Studies show that toys associated with girls are more likely to be related to appearance and serving others, while those associated with boys are more likely to be related to building things and competition.
Also, the divide between "boy" toys and "girl" toys has gotten wider. In the 1970s, toys were actually less gendered than they are today, something experts attribute to a shift in marketing strategies. Meanwhile, a scientific study on primates suggests that the only real difference between the preferences of boys and girls is that boys like wheeled objects more than girls. That's it.
The problem is, anyone who has spent time around kids knows that — nurture, nature, whatever — boys and girls want what they want. And they tend to want things that are at least a little gender-specific.
Buy dolls for boys, as the second-wave "Free to Be You and Me" generation did? Ban dolls for girls, as many enlightened women of today consider doing? Or opt exclusively for more gender-neutral toys like a doctor's set or building blocks?
Fortunately for all the harried parents out there, the answer is pretty simple: mix things up. Don't deny girls the pinkest, glitteriest princess dress-up kit on the shelf, and don't deny boys that ninja sword. Just also make sure to get them a few gender neutral things as well, along with a few "boy" things for girls and "girl" things for boys.
This is the advice of Lise Eliot, neuroscientist and the author of the book Pink Brain, Blue Brain, which looks at how gender differences evolve in children and the small role biology plays in this.
"I wish parents would stop beating themselves up about this," Elliot said. "The trick is to have a huge variety of toys things, and to never call anything a 'boy' toy or 'girl' toy. Don't endorse the labeling," Eliot said.
Eliot explained that kids are hardwired in a way that makes them, at least in the late preschool and early elementary school years, take on very unambiguous ideas about gender. Boys want to be boys and girls want to be girls. There is no use in trying to ignore ideas of gender altogether because kids will pick them up elsewhere. The key, then, isn't to get them to stop paying attention to the fact that they are a boy or a girl, but to encourage them to view these roles with as much fluidity as possible.
Somewhat surprisingly, we should be looking at girls as a model. While much of the hysteria surrounding gendered toys has been directed at the pink aisle, there has actually been more of a shift in girls willing to play with "boy" toys in recent decades than vice versa. Today, there is much less stigma for girls who play with tool kits or wear the color blue than there is for boys who want to twirl around in a tutu or braid a girl's hair.
"There's still a strong fear of femininity in boys," Eliot explained, one that affects them in the classroom as well.
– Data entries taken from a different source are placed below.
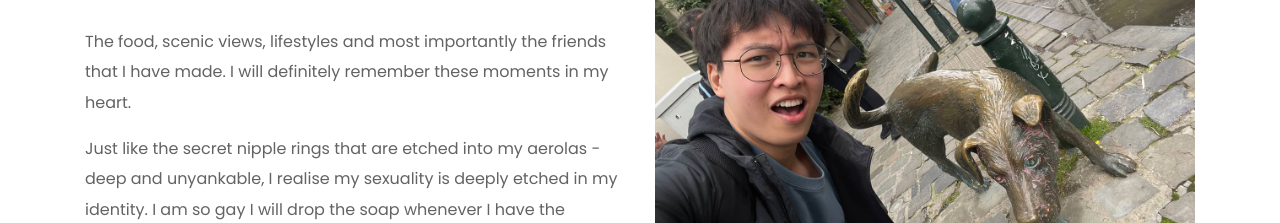
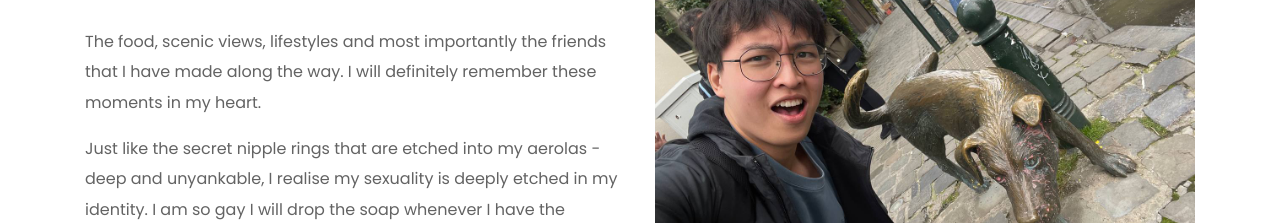
Before and after one commit to zhisheng-foo/torreysanta, a website: page about.html in a window 1280 px wide. Shown: the part 577-800 px from the top of the page. Drawn offline with Linux system fonts and the light colour scheme.

Commit message:
minor adjustments

```diff
--- a/about.html
+++ b/about.html
@@ -76,7 +76,7 @@
                     <div class="about-us-content mb-80">
                         <h3 class="wow fadeInUp" data-wow-delay="100ms">Luv this Europe trip and me coming out</h3>
                         <div class="line wow fadeInUp" data-wow-delay="200ms"></div>
-                        <p class="wow fadeInUp" data-wow-delay="300ms">The food, scenic views, lifestyles and most importantly the friends that I have made. I will definitely remember these moments in my heart.</p>
+                        <p class="wow fadeInUp" data-wow-delay="300ms">The food, scenic views, lifestyles and most importantly the friends that I have made along the way. I will definitely remember these moments in my heart.</p>
                         <p class="wow fadeInUp" data-wow-delay="400ms">Just like the secret nipple rings that are etched into my aerolas - deep and unyankable, I realise my sexuality is deeply etched in my identity. I am so gay I will drop the soap whenever I have the opportunity to do so in the public toilet.</p>
                     </div>
                 </div>
```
Boys are still underperforming girls in reading and writing, while girls have largely caught up to boys in math and sciences. This at least in some part a result of how parents are more likely to push girls to engage in more verbal forms of play and reading than boys, because a boy being unable to express himself is more tolerated in our culture than a girl.
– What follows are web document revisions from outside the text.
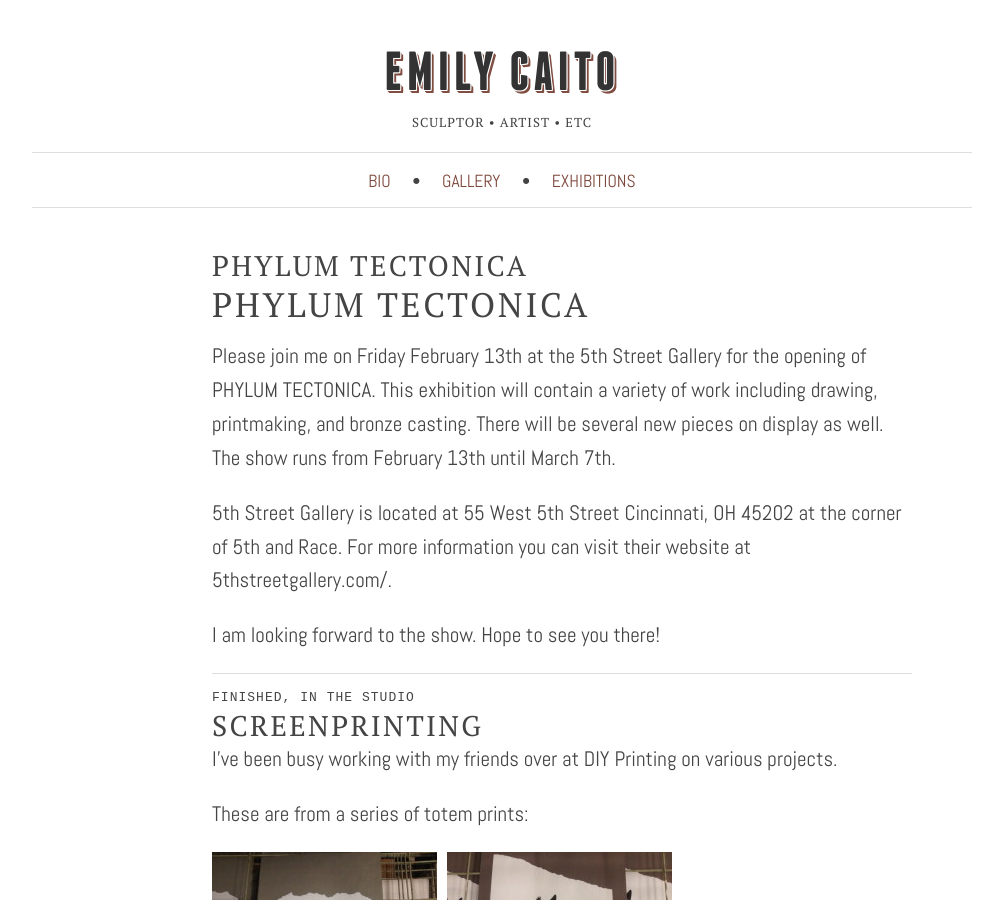
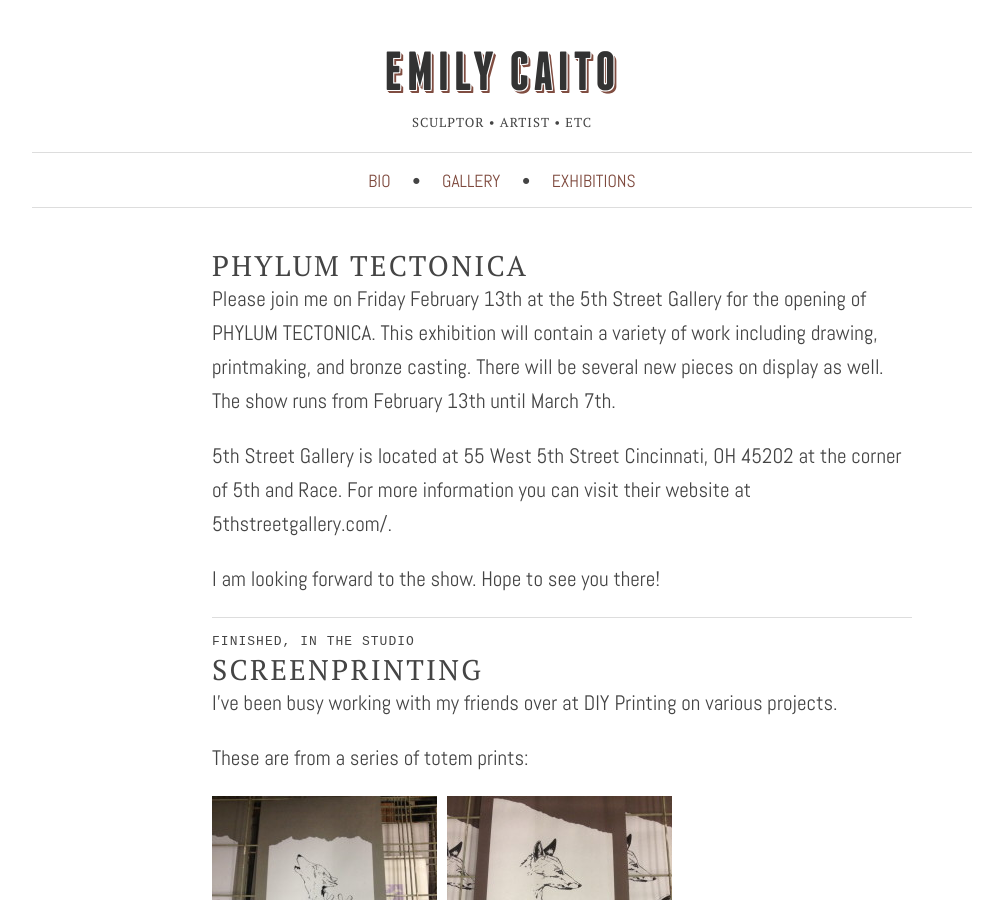
Before and after one commit to emilycaito/emilycaito.github.io, a Jekyll site: the page built from index.html, in a window 1280 px wide and 900 px high. Shown: the whole window, without its empty margins (138-1141 px from the left). Built offline with Jekyll 4.4.1, drawn with Linux system fonts in a browser that asks for light colours; some web fonts are replaced; Markdown is read by kramdown in place of the engine named in the settings; the list of posts is cut into pages by our own code.

Commit message:
Edited header on Phylum Tectonica post

```diff
--- a/_posts/2015-01-25-phylum-tectonica.md
+++ b/_posts/2015-01-25-phylum-tectonica.md
@@ -1,8 +1,6 @@
 ---
 published: true
 ---
-
-## phylum tectonica
 
 Please join me on Friday February 13th at the 5th Street Gallery for the opening of PHYLUM TECTONICA.  This exhibition will contain a variety of work including drawing, printmaking, and bronze casting.  There will be several new pieces on display as well.  The show runs from February 13th until March 7th.
 
```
Which brings us to the final point. Toys aren't just things we buy for our kids to distract them, although they certainly sometimes fill that role; they also help them explore different identities and understand how the world works. Parents shouldn't just buy toys, but also be the ones to model how that toy can be played with and by whom. Daughter wants that doll? Fine. But then maybe dad is the one to sit down and figure out what dress she should wear for her big date.